● PROVIDED DATA
»»
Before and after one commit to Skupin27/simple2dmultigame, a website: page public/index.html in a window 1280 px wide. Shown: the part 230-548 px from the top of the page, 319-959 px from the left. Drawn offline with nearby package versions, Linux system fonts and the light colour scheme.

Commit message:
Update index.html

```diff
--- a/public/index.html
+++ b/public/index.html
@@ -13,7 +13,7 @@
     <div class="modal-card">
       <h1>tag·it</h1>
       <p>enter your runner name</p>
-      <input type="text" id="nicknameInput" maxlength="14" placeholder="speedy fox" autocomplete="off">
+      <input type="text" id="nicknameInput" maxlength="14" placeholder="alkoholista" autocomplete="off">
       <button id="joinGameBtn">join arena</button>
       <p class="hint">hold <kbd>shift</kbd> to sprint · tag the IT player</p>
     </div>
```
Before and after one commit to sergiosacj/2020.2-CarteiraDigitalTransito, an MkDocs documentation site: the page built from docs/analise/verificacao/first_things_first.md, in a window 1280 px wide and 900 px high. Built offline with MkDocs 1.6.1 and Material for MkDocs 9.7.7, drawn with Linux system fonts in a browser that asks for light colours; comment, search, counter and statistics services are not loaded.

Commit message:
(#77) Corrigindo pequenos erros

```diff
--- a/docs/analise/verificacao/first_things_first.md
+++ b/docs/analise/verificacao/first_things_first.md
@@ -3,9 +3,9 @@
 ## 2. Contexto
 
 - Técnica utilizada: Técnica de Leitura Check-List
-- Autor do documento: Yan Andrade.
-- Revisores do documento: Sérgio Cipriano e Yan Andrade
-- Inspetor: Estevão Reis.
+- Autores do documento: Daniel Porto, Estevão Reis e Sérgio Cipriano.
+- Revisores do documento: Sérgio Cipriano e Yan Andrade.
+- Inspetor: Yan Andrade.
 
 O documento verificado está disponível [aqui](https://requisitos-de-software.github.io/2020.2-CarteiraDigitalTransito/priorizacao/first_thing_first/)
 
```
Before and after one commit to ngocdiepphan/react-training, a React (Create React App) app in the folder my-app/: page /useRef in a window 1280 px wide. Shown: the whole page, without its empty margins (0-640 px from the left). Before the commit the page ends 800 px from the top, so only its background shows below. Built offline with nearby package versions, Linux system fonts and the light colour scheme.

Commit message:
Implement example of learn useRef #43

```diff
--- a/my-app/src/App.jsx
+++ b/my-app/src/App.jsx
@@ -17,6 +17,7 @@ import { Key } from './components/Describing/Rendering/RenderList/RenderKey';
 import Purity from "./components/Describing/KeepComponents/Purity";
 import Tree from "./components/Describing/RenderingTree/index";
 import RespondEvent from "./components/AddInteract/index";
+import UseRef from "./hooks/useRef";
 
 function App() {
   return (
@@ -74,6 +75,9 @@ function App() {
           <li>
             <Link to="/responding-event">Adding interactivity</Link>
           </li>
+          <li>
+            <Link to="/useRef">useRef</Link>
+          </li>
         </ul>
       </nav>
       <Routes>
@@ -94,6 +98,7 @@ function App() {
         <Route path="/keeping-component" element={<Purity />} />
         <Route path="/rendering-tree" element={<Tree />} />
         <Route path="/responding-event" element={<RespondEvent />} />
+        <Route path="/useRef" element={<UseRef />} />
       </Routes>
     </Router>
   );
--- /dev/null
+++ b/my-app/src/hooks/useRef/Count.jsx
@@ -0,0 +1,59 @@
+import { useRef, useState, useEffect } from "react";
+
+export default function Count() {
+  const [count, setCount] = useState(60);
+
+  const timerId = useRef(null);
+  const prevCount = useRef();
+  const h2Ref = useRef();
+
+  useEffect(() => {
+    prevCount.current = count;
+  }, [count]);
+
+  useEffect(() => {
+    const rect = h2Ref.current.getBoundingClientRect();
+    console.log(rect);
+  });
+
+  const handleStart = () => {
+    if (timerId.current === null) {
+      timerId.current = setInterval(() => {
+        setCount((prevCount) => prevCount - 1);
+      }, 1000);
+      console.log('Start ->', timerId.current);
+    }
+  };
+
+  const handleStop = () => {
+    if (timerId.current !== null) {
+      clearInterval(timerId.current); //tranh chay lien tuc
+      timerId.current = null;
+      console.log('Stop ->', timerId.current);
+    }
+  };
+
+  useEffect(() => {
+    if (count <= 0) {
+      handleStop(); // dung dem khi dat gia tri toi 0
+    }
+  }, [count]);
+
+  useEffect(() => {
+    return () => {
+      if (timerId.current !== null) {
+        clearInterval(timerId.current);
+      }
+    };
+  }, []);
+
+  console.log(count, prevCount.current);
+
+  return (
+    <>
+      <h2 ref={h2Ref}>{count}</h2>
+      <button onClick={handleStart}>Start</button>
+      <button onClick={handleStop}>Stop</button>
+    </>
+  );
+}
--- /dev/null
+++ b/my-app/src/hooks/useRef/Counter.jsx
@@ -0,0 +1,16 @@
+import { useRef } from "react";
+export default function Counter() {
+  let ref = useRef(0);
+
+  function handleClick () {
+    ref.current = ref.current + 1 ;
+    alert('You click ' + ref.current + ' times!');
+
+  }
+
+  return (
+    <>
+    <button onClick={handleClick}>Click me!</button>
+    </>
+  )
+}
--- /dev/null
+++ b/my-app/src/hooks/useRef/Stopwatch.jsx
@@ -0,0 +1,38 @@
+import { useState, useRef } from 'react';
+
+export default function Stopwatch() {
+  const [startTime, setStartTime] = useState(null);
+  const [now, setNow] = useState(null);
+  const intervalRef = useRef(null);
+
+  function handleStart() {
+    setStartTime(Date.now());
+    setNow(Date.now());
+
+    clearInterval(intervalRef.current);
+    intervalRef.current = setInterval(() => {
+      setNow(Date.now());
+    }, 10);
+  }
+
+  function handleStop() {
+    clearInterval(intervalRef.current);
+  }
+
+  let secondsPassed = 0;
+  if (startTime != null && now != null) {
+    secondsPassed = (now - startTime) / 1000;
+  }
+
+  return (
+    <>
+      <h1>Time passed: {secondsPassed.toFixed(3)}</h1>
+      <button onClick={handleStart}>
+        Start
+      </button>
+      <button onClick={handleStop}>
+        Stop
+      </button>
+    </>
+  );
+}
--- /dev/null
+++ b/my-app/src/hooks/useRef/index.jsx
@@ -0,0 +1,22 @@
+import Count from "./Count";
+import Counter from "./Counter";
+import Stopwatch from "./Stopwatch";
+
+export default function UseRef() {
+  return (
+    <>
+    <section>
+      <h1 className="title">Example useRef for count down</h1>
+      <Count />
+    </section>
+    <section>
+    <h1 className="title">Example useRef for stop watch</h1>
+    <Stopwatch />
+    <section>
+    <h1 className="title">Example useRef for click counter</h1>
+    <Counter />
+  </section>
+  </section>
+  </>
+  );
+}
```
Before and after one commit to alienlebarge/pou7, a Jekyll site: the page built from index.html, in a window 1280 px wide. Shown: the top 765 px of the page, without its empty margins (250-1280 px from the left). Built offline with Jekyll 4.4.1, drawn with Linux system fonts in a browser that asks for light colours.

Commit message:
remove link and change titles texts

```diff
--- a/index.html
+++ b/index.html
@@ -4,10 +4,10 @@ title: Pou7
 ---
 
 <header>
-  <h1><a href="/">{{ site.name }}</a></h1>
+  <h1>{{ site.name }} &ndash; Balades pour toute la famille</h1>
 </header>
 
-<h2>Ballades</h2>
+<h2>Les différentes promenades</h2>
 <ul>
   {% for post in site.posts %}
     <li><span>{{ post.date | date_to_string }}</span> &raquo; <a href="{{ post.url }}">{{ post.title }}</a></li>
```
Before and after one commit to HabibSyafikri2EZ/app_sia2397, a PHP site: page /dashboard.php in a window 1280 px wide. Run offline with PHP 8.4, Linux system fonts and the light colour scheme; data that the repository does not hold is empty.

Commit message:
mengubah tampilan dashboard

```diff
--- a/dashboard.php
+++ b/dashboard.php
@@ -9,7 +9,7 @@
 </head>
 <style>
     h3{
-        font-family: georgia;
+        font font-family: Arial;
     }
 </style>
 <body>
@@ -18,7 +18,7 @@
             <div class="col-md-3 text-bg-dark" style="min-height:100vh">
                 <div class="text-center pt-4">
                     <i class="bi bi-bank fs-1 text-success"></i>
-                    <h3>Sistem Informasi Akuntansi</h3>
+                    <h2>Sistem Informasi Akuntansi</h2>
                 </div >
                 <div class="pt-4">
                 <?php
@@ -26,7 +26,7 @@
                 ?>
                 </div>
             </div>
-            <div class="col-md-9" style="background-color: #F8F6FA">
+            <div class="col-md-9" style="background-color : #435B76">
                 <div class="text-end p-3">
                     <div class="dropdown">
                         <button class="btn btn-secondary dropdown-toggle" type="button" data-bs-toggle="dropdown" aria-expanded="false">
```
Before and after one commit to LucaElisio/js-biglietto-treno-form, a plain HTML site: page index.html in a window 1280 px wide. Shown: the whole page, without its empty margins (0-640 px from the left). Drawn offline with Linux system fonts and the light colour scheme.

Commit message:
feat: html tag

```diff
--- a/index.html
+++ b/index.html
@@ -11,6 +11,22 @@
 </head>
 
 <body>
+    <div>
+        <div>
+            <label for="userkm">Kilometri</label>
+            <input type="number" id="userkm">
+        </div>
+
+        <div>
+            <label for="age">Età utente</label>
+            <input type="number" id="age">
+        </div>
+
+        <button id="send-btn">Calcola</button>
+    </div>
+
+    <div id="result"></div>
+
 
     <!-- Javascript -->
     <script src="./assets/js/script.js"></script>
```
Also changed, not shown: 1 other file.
««
● ABOUT THIS EXERCISE
Scan the entries above for the word "function". Report the lines that hold it.

● RESULT
 function App() {
@@ -74,6 +75,9 @@ function App() {
@@ -94,6 +98,7 @@ function App() {
+export default function Count() {
+export default function Counter() {
+  function handleClick () {
+export default function Stopwatch() {
+  function handleStart() {
+  function handleStop() {
+export default function UseRef() {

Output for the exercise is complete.